== Description of the task ==
Give a verbatim copy of the lines below, minus the pictures.

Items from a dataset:
»»

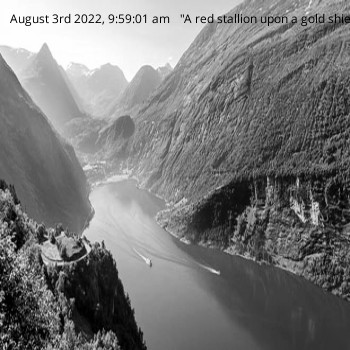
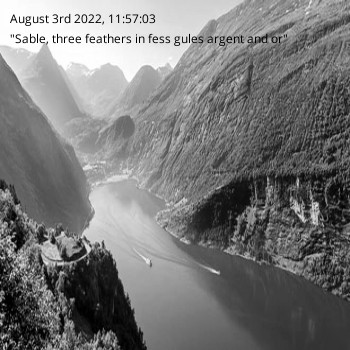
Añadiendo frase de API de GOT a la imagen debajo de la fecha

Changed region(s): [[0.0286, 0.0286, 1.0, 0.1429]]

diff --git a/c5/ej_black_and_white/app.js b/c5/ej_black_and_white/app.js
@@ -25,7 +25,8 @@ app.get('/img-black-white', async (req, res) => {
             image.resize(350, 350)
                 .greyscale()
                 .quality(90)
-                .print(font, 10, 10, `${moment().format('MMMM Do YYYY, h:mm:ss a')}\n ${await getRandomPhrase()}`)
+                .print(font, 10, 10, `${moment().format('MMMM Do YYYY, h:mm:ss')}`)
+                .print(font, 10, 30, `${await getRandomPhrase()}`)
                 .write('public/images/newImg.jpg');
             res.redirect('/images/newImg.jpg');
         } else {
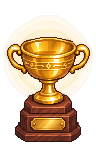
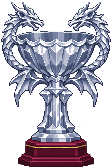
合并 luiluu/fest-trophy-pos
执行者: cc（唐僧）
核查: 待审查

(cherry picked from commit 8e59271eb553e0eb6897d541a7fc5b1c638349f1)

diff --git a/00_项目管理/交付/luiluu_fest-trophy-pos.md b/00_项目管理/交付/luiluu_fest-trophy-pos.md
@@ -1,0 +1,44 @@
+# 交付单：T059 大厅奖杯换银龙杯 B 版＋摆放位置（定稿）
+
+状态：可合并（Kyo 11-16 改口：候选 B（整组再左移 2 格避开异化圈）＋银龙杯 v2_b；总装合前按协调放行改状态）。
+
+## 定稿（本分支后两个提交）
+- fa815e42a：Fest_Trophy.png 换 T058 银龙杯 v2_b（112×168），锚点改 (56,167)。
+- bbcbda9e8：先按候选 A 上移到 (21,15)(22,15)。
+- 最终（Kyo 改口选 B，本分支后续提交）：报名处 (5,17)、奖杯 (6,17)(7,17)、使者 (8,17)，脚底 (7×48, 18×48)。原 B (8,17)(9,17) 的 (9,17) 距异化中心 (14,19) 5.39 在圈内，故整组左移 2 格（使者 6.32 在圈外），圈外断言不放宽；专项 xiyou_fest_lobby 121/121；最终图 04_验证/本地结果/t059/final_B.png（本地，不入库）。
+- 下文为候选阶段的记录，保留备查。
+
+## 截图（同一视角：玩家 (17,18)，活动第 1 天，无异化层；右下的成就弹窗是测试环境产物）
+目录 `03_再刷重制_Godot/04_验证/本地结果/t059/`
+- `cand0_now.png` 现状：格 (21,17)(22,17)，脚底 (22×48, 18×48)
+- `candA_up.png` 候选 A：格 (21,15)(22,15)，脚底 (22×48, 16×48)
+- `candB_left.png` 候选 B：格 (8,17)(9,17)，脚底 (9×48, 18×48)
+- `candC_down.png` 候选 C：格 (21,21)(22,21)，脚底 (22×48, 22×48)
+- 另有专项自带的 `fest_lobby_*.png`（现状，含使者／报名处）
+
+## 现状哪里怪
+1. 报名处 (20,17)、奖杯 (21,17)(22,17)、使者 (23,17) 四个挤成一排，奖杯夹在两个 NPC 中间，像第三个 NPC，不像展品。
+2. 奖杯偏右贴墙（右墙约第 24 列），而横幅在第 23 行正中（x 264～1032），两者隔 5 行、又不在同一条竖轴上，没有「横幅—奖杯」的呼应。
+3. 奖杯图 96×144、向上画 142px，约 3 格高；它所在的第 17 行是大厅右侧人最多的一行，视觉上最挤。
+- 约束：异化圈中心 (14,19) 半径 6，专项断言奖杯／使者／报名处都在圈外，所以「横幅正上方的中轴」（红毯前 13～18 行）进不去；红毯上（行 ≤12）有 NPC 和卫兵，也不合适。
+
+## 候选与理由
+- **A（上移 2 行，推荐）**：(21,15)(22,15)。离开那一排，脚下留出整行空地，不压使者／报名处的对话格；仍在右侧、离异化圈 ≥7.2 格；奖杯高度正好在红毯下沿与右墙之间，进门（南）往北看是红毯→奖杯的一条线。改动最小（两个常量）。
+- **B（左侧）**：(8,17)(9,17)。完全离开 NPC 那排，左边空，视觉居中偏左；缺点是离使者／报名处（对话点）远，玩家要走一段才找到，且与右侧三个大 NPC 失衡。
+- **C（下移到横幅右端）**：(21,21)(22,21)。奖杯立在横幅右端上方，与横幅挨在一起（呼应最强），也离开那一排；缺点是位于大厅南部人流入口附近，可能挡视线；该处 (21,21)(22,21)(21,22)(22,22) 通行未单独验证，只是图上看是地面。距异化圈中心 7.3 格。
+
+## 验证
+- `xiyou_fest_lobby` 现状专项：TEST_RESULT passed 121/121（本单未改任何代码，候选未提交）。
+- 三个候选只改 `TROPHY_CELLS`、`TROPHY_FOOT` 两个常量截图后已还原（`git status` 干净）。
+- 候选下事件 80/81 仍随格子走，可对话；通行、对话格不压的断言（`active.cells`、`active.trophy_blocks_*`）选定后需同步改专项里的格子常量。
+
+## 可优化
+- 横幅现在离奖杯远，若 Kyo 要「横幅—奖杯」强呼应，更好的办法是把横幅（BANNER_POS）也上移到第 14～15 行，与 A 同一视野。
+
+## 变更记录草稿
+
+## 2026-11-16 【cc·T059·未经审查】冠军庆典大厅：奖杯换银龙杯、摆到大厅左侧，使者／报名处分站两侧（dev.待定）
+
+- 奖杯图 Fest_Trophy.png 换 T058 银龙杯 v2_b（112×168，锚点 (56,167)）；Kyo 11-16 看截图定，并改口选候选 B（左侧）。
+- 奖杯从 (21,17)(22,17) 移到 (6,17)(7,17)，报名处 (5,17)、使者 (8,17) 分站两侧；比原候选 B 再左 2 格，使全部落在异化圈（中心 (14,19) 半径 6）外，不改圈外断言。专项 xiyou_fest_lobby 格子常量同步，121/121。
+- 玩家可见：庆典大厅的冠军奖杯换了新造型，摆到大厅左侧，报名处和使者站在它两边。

««

== Expected answer ==
Añadiendo frase de API de GOT a la imagen debajo de la fecha

Changed region(s): [[0.0286, 0.0286, 1.0, 0.1429]]

diff --git a/c5/ej_black_and_white/app.js b/c5/ej_black_and_white/app.js
@@ -25,7 +25,8 @@ app.get('/img-black-white', async (req, res) => {
             image.resize(350, 350)
                 .greyscale()
                 .quality(90)
-                .print(font, 10, 10, `${moment().format('MMMM Do YYYY, h:mm:ss a')}\n ${await getRandomPhrase()}`)
+                .print(font, 10, 10, `${moment().format('MMMM Do YYYY, h:mm:ss')}`)
+                .print(font, 10, 30, `${await getRandomPhrase()}`)
                 .write('public/images/newImg.jpg');
             res.redirect('/images/newImg.jpg');
         } else {
合并 luiluu/fest-trophy-pos
执行者: cc（唐僧）
核查: 待审查

(cherry picked from commit 8e59271eb553e0eb6897d541a7fc5b1c638349f1)

diff --git a/00_项目管理/交付/luiluu_fest-trophy-pos.md b/00_项目管理/交付/luiluu_fest-trophy-pos.md
@@ -1,0 +1,44 @@
+# 交付单：T059 大厅奖杯换银龙杯 B 版＋摆放位置（定稿）
+
+状态：可合并（Kyo 11-16 改口：候选 B（整组再左移 2 格避开异化圈）＋银龙杯 v2_b；总装合前按协调放行改状态）。
+
+## 定稿（本分支后两个提交）
+- fa815e42a：Fest_Trophy.png 换 T058 银龙杯 v2_b（112×168），锚点改 (56,167)。
+- bbcbda9e8：先按候选 A 上移到 (21,15)(22,15)。
+- 最终（Kyo 改口选 B，本分支后续提交）：报名处 (5,17)、奖杯 (6,17)(7,17)、使者 (8,17)，脚底 (7×48, 18×48)。原 B (8,17)(9,17) 的 (9,17) 距异化中心 (14,19) 5.39 在圈内，故整组左移 2 格（使者 6.32 在圈外），圈外断言不放宽；专项 xiyou_fest_lobby 121/121；最终图 04_验证/本地结果/t059/final_B.png（本地，不入库）。
+- 下文为候选阶段的记录，保留备查。
+
+## 截图（同一视角：玩家 (17,18)，活动第 1 天，无异化层；右下的成就弹窗是测试环境产物）
+目录 `03_再刷重制_Godot/04_验证/本地结果/t059/`
+- `cand0_now.png` 现状：格 (21,17)(22,17)，脚底 (22×48, 18×48)
+- `candA_up.png` 候选 A：格 (21,15)(22,15)，脚底 (22×48, 16×48)
+- `candB_left.png` 候选 B：格 (8,17)(9,17)，脚底 (9×48, 18×48)
+- `candC_down.png` 候选 C：格 (21,21)(22,21)，脚底 (22×48, 22×48)
+- 另有专项自带的 `fest_lobby_*.png`（现状，含使者／报名处）
+
+## 现状哪里怪
+1. 报名处 (20,17)、奖杯 (21,17)(22,17)、使者 (23,17) 四个挤成一排，奖杯夹在两个 NPC 中间，像第三个 NPC，不像展品。
+2. 奖杯偏右贴墙（右墙约第 24 列），而横幅在第 23 行正中（x 264～1032），两者隔 5 行、又不在同一条竖轴上，没有「横幅—奖杯」的呼应。
+3. 奖杯图 96×144、向上画 142px，约 3 格高；它所在的第 17 行是大厅右侧人最多的一行，视觉上最挤。
+- 约束：异化圈中心 (14,19) 半径 6，专项断言奖杯／使者／报名处都在圈外，所以「横幅正上方的中轴」（红毯前 13～18 行）进不去；红毯上（行 ≤12）有 NPC 和卫兵，也不合适。
+
+## 候选与理由
+- **A（上移 2 行，推荐）**：(21,15)(22,15)。离开那一排，脚下留出整行空地，不压使者／报名处的对话格；仍在右侧、离异化圈 ≥7.2 格；奖杯高度正好在红毯下沿与右墙之间，进门（南）往北看是红毯→奖杯的一条线。改动最小（两个常量）。
+- **B（左侧）**：(8,17)(9,17)。完全离开 NPC 那排，左边空，视觉居中偏左；缺点是离使者／报名处（对话点）远，玩家要走一段才找到，且与右侧三个大 NPC 失衡。
+- **C（下移到横幅右端）**：(21,21)(22,21)。奖杯立在横幅右端上方，与横幅挨在一起（呼应最强），也离开那一排；缺点是位于大厅南部人流入口附近，可能挡视线；该处 (21,21)(22,21)(21,22)(22,22) 通行未单独验证，只是图上看是地面。距异化圈中心 7.3 格。
+
+## 验证
+- `xiyou_fest_lobby` 现状专项：TEST_RESULT passed 121/121（本单未改任何代码，候选未提交）。
+- 三个候选只改 `TROPHY_CELLS`、`TROPHY_FOOT` 两个常量截图后已还原（`git status` 干净）。
+- 候选下事件 80/81 仍随格子走，可对话；通行、对话格不压的断言（`active.cells`、`active.trophy_blocks_*`）选定后需同步改专项里的格子常量。
+
+## 可优化
+- 横幅现在离奖杯远，若 Kyo 要「横幅—奖杯」强呼应，更好的办法是把横幅（BANNER_POS）也上移到第 14～15 行，与 A 同一视野。
+
+## 变更记录草稿
+
+## 2026-11-16 【cc·T059·未经审查】冠军庆典大厅：奖杯换银龙杯、摆到大厅左侧，使者／报名处分站两侧（dev.待定）
+
+- 奖杯图 Fest_Trophy.png 换 T058 银龙杯 v2_b（112×168，锚点 (56,167)）；Kyo 11-16 看截图定，并改口选候选 B（左侧）。
+- 奖杯从 (21,17)(22,17) 移到 (6,17)(7,17)，报名处 (5,17)、使者 (8,17) 分站两侧；比原候选 B 再左 2 格，使全部落在异化圈（中心 (14,19) 半径 6）外，不改圈外断言。专项 xiyou_fest_lobby 格子常量同步，121/121。
+- 玩家可见：庆典大厅的冠军奖杯换了新造型，摆到大厅左侧，报名处和使者站在它两边。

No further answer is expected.